Farmers are being asked how they think further powers could help or hinder them. Picture: Getty
Farmers are being asked how they think further powers could help or hinder them. Picture: Getty
Share this article
0
Have your say

Scotland’s farmers will have their views fed into the special commission chaired by Lord Smith of Kelvin which will oversee the devolution of further powers to Scotland promised during the run-up to the independence referendum.

And with just over a fortnight for responses to be submitted, NFU Scotland was this week involved in a short, sharp consultation with members across the country on some of the major issues – many of which had provoked key discussions at the referendum meetings organised by the union earlier in the year.

Clare Slipper, the union’s parliamentary officer, yesterday said that the Smith Commission was working to a tight schedule:

“It aims to publish the results of this wide-ranging consultation with a set of proposals in a white paper by 30 November, with draft clauses laid down in a new draft Scotland Bill by 25 January.”

She said that with the NFUS being amongst the bodies asked to contribute its views, the union wanted to draw together a consensus of opinion from the farming community to be presented before the end of ­October.

“We want to hear about how farmers feel further devolution could help, or hinder, them ­individually, their families, their businesses and communities in years to come.”

Slipper said that as well as views being gathered at regional board level, a number of sector meetings had been planned to gauge opinion.

“However, although the time-scale is tight for the consultation, we feel that the issue is likely to be ongoing and the surge in political awareness which farmers showed throughout the referendum debate is likely to maintain momentum well into the future.”

Early indications were that a number of themes were likely to crop up. Chief amongst these was the issue of representation at the top table during EU talks on the Common Agricultural Policy and other farming-related issues:

Slipper said: “NFUS has considered cabinet-style decision making whereby ministers from each part of the UK meet to discuss defined agenda points, with a rotating chairmanship.”

She added that this would ensure that communications between the different regions of the UK were improved and that different views were effectively transmitted before the country’s joint stance was put forward during negotiations.

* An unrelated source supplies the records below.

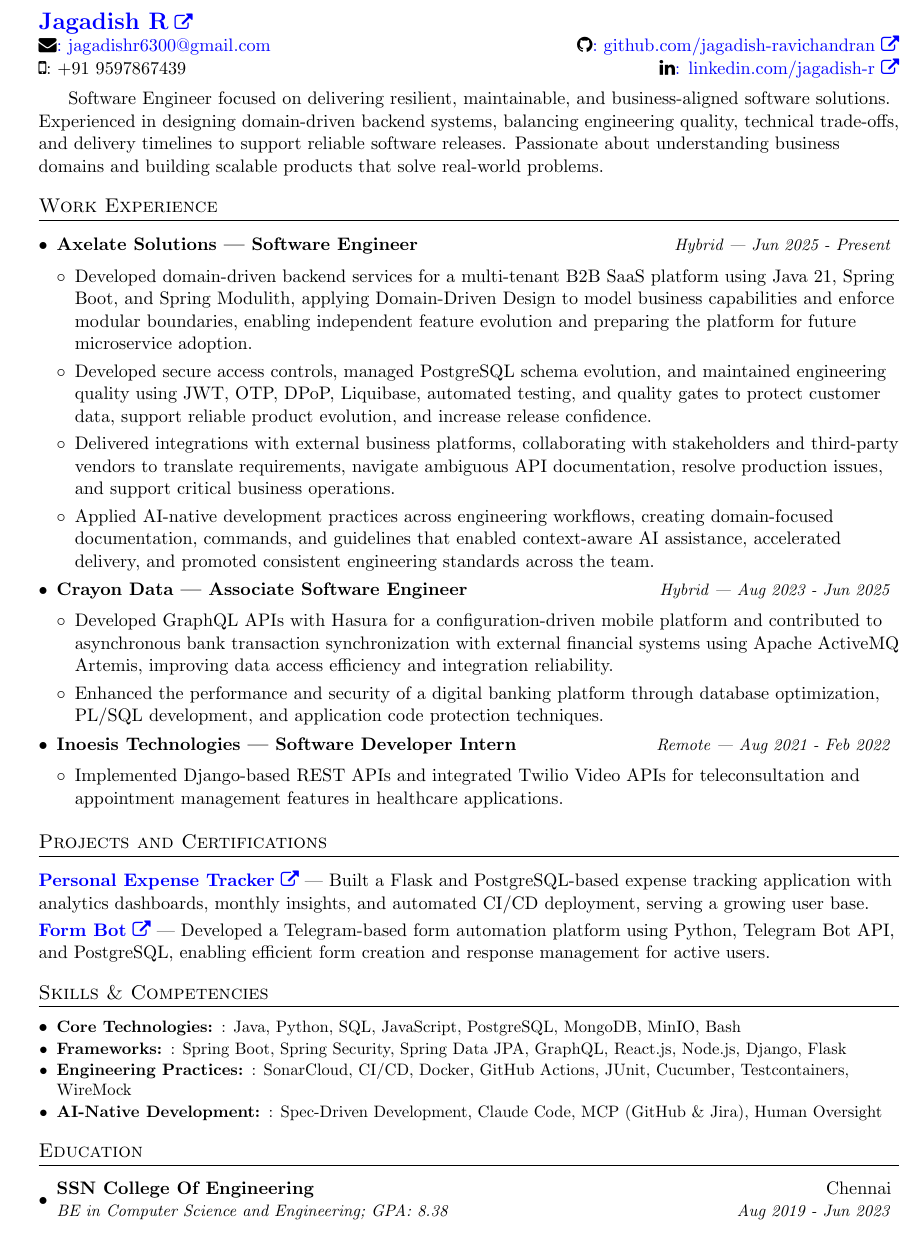
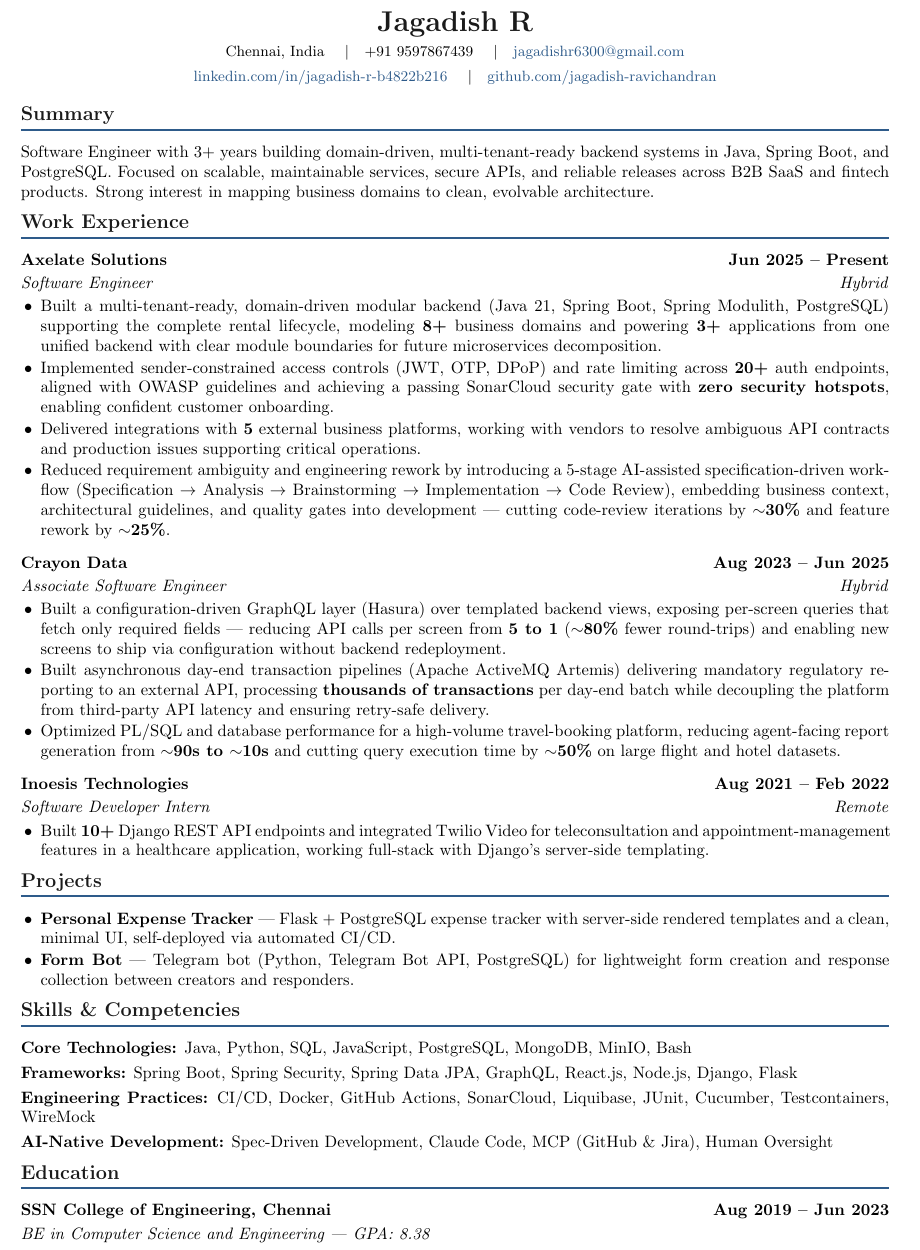
Before and after one commit to jagadish-ravichandran/resume, a LaTeX document (main.tex): part of the page, cut so that both start at the same text. Compiled offline with pdfLaTeX.

Commit message:
Updated Resume content

```diff
--- a/main.tex
+++ b/main.tex
@@ -69,91 +47,60 @@
+\begin{center}
+    {\LARGE\bfseries\color{primary} Jagadish R}\\[4pt]
+    {\small
+    Chennai, India \quad$\vert$\quad
+    +91 9597867439 \quad$\vert$\quad
+    \href{mailto:jagadishr6300@gmail.com}{jagadishr6300@gmail.com}\\[3pt]
+    \href{https://www.linkedin.com/in/jagadish-r-b4822b216}{linkedin.com/in/jagadish-r-b4822b216} \quad$\vert$\quad
+    \href{https://github.com/jagadish-ravichandran}{github.com/jagadish-ravichandran}
+    }
+\end{center}
 
-\begin{tabular*}{\textwidth}{l@{\extracolsep{\fill}}r}
-  \href{https://portfolio-v0cu.onrender.com}{\textbf{\Large Jagadish R}\ \faExternalLink}
+% ============ SUMMARY ============
+\section*{Summary}
+\vspace{6pt}
+\noindent Software Engineer with 3+ years building domain-driven, multi-tenant-ready backend systems in Java, Spring Boot, and PostgreSQL. Focused on scalable, maintainable services, secure APIs, and reliable releases across B2B SaaS and fintech products. Strong interest in mapping business domains to clean, evolvable architecture.
 
-  \\ \faEnvelope\href{mailto:jagadishr6300@gmail.com}{: jagadishr6300@gmail.com} &
+% ============ EXPERIENCE ============
+\section*{Work Experience}
 
- \faGithub \href{https://github.com/jagadish-ravichandran}{: github.com/jagadish-ravichandran\ \faExternalLink}
-  \\
- \faMobile : +91 9597867439  &
-   \faLinkedin \href{https://www.linkedin.com/in/jagadish-r-b4822b216/}{: linkedin.com/jagadish-r\ \faExternalLink}
+\jobentry{Axelate Solutions}{Software Engineer}{Hybrid}{Jun 2025 -- Present}
+\begin{itemize}
+    \item Built a multi-tenant-ready, domain-driven modular backend (Java 21, Spring Boot, Spring Modulith, PostgreSQL) supporting the complete rental lifecycle, modeling \textbf{8+} business domains and powering \textbf{3+} applications from one unified backend with clear module boundaries for future microservices decomposition.
+    \item Implemented sender-constrained access controls (JWT, OTP, DPoP) and rate limiting across \textbf{20+} auth endpoints, aligned with OWASP guidelines and achieving a passing SonarCloud security gate with \textbf{zero security hotspots}, enabling confident customer onboarding.
+    \item Delivered integrations with \textbf{5} external business platforms, working with vendors to resolve ambiguous API contracts and production issues supporting critical operations.
+    \item Reduced requirement ambiguity and engineering rework by introducing a 5-stage AI-assisted specification-driven workflow (Specification $\to$ Analysis $\to$ Brainstorming $\to$ Implementation $\to$ Code Review), embedding business context, architectural guidelines, and quality gates into development --- cutting code-review iterations by \textbf{$\sim$30\%} and feature rework by \textbf{$\sim$25\%}.
+\end{itemize}
 
-\end{tabular*}
+\jobentry{Crayon Data}{Associate Software Engineer}{Hybrid}{Aug 2023 -- Jun 2025}
+\begin{itemize}
+    \item Built a configuration-driven GraphQL layer (Hasura) over templated backend views, exposing per-screen queries that fetch only required fields --- reducing API calls per screen from \textbf{5 to 1} (\textbf{$\sim$80\%} fewer round-trips) and enabling new screens to ship via configuration without backend redeployment.
+    \item Built asynchronous day-end transaction pipelines (Apache ActiveMQ Artemis) delivering mandatory regulatory reporting to an external API, processing \textbf{thousands of transactions} per day-end batch while decoupling the platform from third-party API latency and ensuring retry-safe delivery.
+    \item Optimized PL/SQL and database performance for a high-volume travel-booking platform, reducing agent-facing report generation from \textbf{$\sim$90s to $\sim$10s} and cutting query execution time by \textbf{$\sim$50\%} on large flight and hotel datasets.
+\end{itemize}
 
-\vspace{2mm}
+\jobentry{Inoesis Technologies}{Software Developer Intern}{Remote}{Aug 2021 -- Feb 2022}
+\begin{itemize}
+    \item Built \textbf{10+} Django REST API endpoints and integrated Twilio Video for teleconsultation and appointment-management features in a healthcare application, working full-stack with Django's server-side templating.
+\end{itemize}
 
-%-----------Summary----------------
-   \hspace{5mm} Software Engineer focused on delivering resilient, maintainable, and business-aligned software solutions. Experienced in designing domain-driven backend systems, balancing engineering quality, technical trade-offs, and delivery timelines to support reliable software releases. Passionate about understanding business domains and building scalable products that solve real-world problems.
+% ============ PROJECTS ============
+\section*{Projects}
+\vspace{6pt}
+\begin{itemize}
+    \item \textbf{Personal Expense Tracker} --- Flask + PostgreSQL expense tracker with server-side rendered templates and a clean, minimal UI, self-deployed via automated CI/CD.
+    \item \textbf{Form Bot} --- Telegram bot (Python, Telegram Bot API, PostgreSQL) for lightweight form creation and response collection between creators and responders.
+\end{itemize}
 
-%-----------EXPERIENCE-----------------
-\section{Work Experience}
-\resumeSubHeadingListStart
-\vspace{0pt}\item
-  \begin{tabular*}{0.97\textwidth}{l@{\extracolsep{\fill}}r}
-    \textbf{Axelate Solutions — Software Engineer} & \textit{\small Hybrid | Jun 2025 - Present} \\
-  \end{tabular*}\vspace{-2pt}
+% ============ SKILLS ============
+\section*{Skills \& Competencies}
+\vspace{6pt}
+\noindent\textbf{Core Technologies:} Java, Python, SQL, JavaScript, PostgreSQL, MongoDB, MinIO, Bash\par\vspace{3pt}
+\noindent\textbf{Frameworks:} Spring Boot, Spring Security, Spring Data JPA, GraphQL, React.js, Node.js, Django, Flask\par\vspace{3pt}
+\noindent\textbf{Engineering Practices:} CI/CD, Docker, GitHub Actions, SonarCloud, Liquibase, JUnit, Cucumber, Testcontainers, WireMock\par\vspace{3pt}
+\noindent\textbf{AI-Native Development:} Spec-Driven Development, Claude Code, MCP (GitHub \& Jira), Human Oversight\par
 
- \resumeItemListStart
-        \item{Developed domain-driven backend services for a multi-tenant B2B SaaS platform using Java 21, Spring Boot, and Spring Modulith, applying Domain-Driven Design to model business capabilities and enforce modular boundaries, enabling independent feature evolution and preparing the platform for future microservice adoption.}
-        \item{Developed secure access controls, managed PostgreSQL schema evolution, and maintained engineering quality using JWT, OTP, DPoP, Liquibase, automated testing, and quality gates to protect customer data, support reliable product evolution, and increase release confidence.}
-        \item{Delivered integrations with external business platforms, collaborating with stakeholders and third-party vendors to translate requirements, navigate ambiguous API documentation, resolve production issues, and support critical business operations.}
-        \item{Applied AI-native development practices across engineering workflows, creating domain-focused documentation, commands, and guidelines that enabled context-aware AI assistance, accelerated delivery, and promoted consistent engineering standards across the team.}
-      \resumeItemListEnd
+% ============ EDUCATION ============
+\section*{Education}
+\jobentry{SSN College of Engineering, Chennai}{BE in Computer Science and Engineering --- GPA: 8.38}{}{Aug 2019 -- Jun 2023}
 
-\vspace{0pt}\item
-  \begin{tabular*}{0.97\textwidth}{l@{\extracolsep{\fill}}r}
-    \textbf{Crayon Data — Associate Software Engineer} & \textit{\small Hybrid | Aug 2023 - Jun 2025} \\
-  \end{tabular*}\vspace{-2pt}
-
- \resumeItemListStart
-        \item{Developed GraphQL APIs with Hasura for a configuration-driven mobile platform and contributed to asynchronous bank transaction synchronization with external financial systems using Apache ActiveMQ Artemis, improving data access efficiency and integration reliability.}
-        \item{Enhanced the performance and security of a digital banking platform through database optimization, PL/SQL development, and application code protection techniques.}
-      \resumeItemListEnd
-
-\vspace{0pt}\item
-  \begin{tabular*}{0.97\textwidth}{l@{\extracolsep{\fill}}r}
-    \textbf{Inoesis Technologies — Software Developer Intern} & \textit{\small Remote | Aug 2021 - Feb 2022} \\
-  \end{tabular*}\vspace{-2pt}
-
- \resumeItemListStart
-        \item{Implemented Django-based REST APIs and integrated Twilio Video APIs for teleconsultation and appointment management features in healthcare applications.}
-      \resumeItemListEnd
-
- \resumeSubHeadingListEnd
-
-
- %-----------PROJECTS AND CERTIFICATIONS-----------------
-\section{Projects and Certifications}
-      \href{https://personal-expense-management-app.onrender.com}{\textbf{Personal Expense Tracker}\ \faExternalLink} — Built a Flask and PostgreSQL-based expense tracking application with analytics dashboards, monthly insights, and automated CI/CD deployment, serving a growing user base.
-
-      \vspace{1mm}
-      \href{https://telegram.me/formspot_bot}{\textbf{Form Bot}\ \faExternalLink} — Developed a Telegram-based form automation platform using Python, Telegram Bot API, and PostgreSQL, enabling efficient form creation and response management for active users.
-
-
-%-----------SKILLS-----------------
-\section{Skills \& Competencies}
-  \resumeSubHeadingListStart
-  \resumeSubItem{Core Technologies: }
-      {Java, Python, SQL, JavaScript, PostgreSQL, MongoDB, MinIO, Bash}
-      \resumeSubItem{Frameworks: }
-      {Spring Boot, Spring Security, Spring Data JPA, GraphQL, React.js, Node.js, Django, Flask}
-      \resumeSubItem{Engineering Practices: }
-      {SonarCloud, CI/CD, Docker, GitHub Actions, JUnit, Cucumber, Testcontainers, WireMock}
-      \resumeSubItem{AI-Native Development: }
-      {Spec-Driven Development, Claude Code, MCP (GitHub \& Jira), Human Oversight}
-
- \resumeSubHeadingListEnd
-
-
-%-----------EDUCATION----------------
-\section{Education}
-  \resumeSubHeadingListStart
-   \resumeSubheading
-      {SSN College Of Engineering}{Chennai}
-      {BE in Computer Science and Engineering; GPA: 8.38}{Aug 2019 - Jun 2023}
-
-  \resumeSubHeadingListEnd
-
-
-
-%-------------------------------------------
 \end{document}
```
Also changed, not shown: Jagadish_Ravichandran_Resume.pdf, main.tex (96 more changed lines).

She added that the union would also be seeking views on the process and timescale members wanted to see for resolving the thorny issue of internal convergence – as well as on a wide range of issues which included funding of the levy boards, trade relations and export ­promotions.